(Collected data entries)
=-=-=-=-=
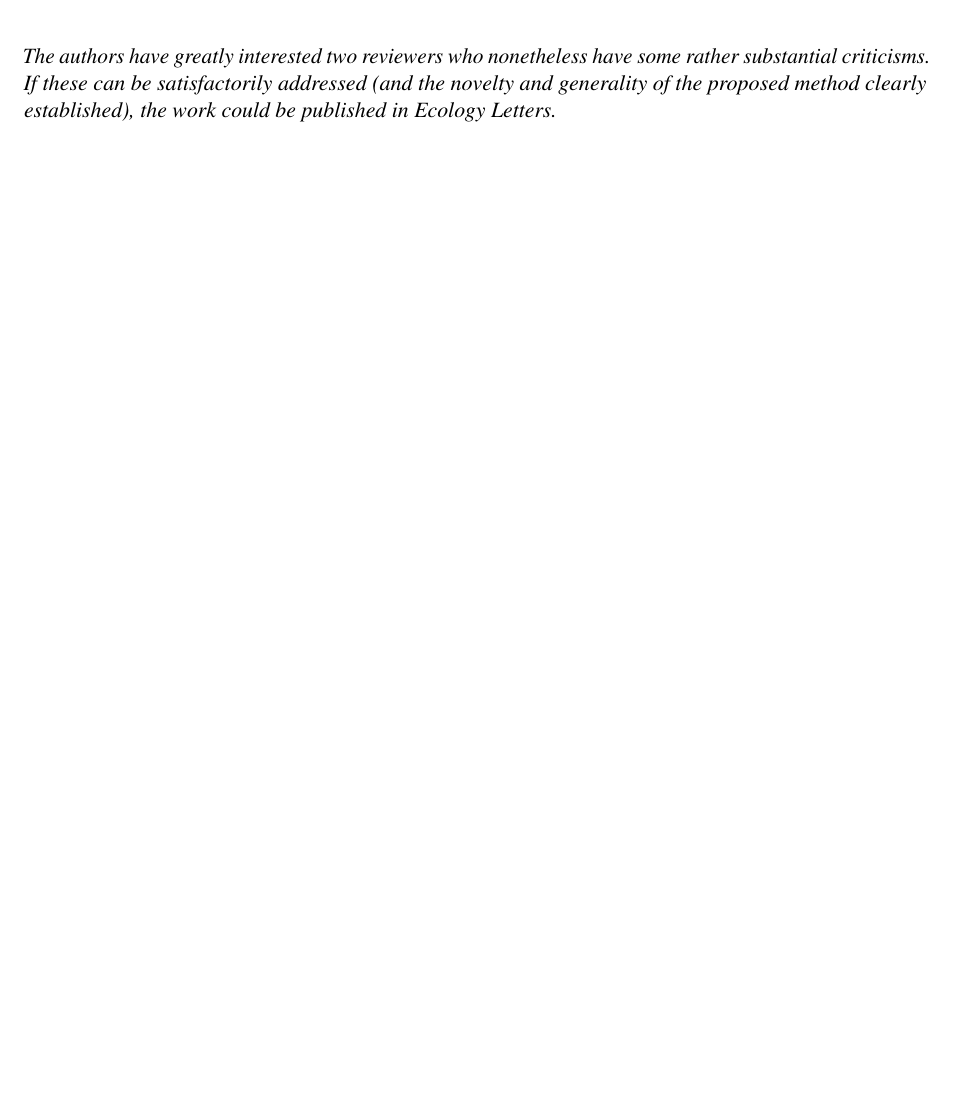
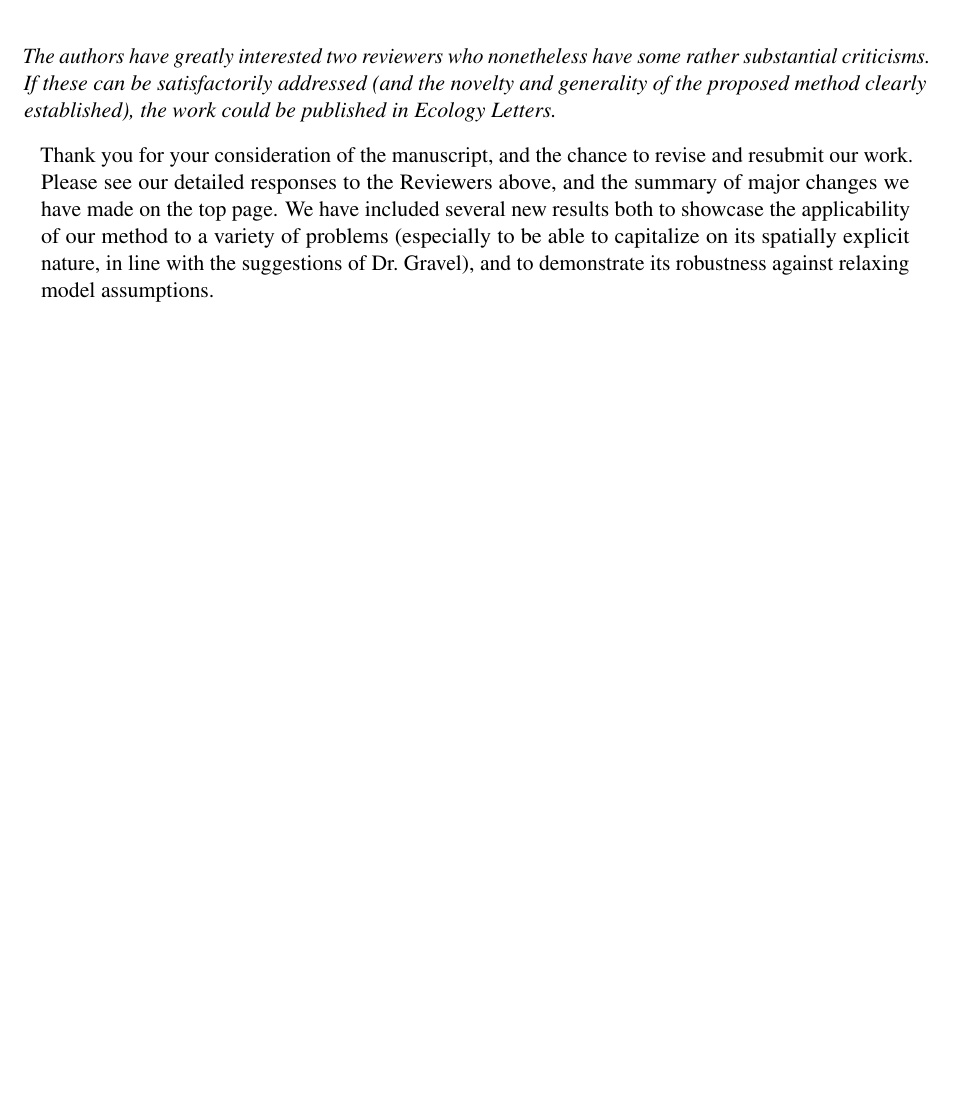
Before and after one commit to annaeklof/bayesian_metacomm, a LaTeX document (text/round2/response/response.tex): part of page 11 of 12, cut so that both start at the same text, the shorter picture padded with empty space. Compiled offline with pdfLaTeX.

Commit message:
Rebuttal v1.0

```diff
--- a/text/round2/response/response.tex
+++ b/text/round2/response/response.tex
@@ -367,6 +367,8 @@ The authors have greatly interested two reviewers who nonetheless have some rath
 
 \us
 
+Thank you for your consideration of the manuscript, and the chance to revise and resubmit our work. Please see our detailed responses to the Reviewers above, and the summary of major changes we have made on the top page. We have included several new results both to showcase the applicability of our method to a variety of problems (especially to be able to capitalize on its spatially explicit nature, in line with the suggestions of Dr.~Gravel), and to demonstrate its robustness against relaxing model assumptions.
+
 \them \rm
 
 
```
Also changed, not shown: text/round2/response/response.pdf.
=-=-=-=-=
Work to be completed:
Go through the data and show every line where "text" occurs.

Response:
Before and after one commit to annaeklof/bayesian_metacomm, a LaTeX document (text/round2/response/response.tex): part of page 11 of 12, cut so that both start at the same text, the shorter picture padded with empty space. Compiled offline with pdfLaTeX.
--- a/text/round2/response/response.tex
+++ b/text/round2/response/response.tex
Also changed, not shown: text/round2/response/response.pdf.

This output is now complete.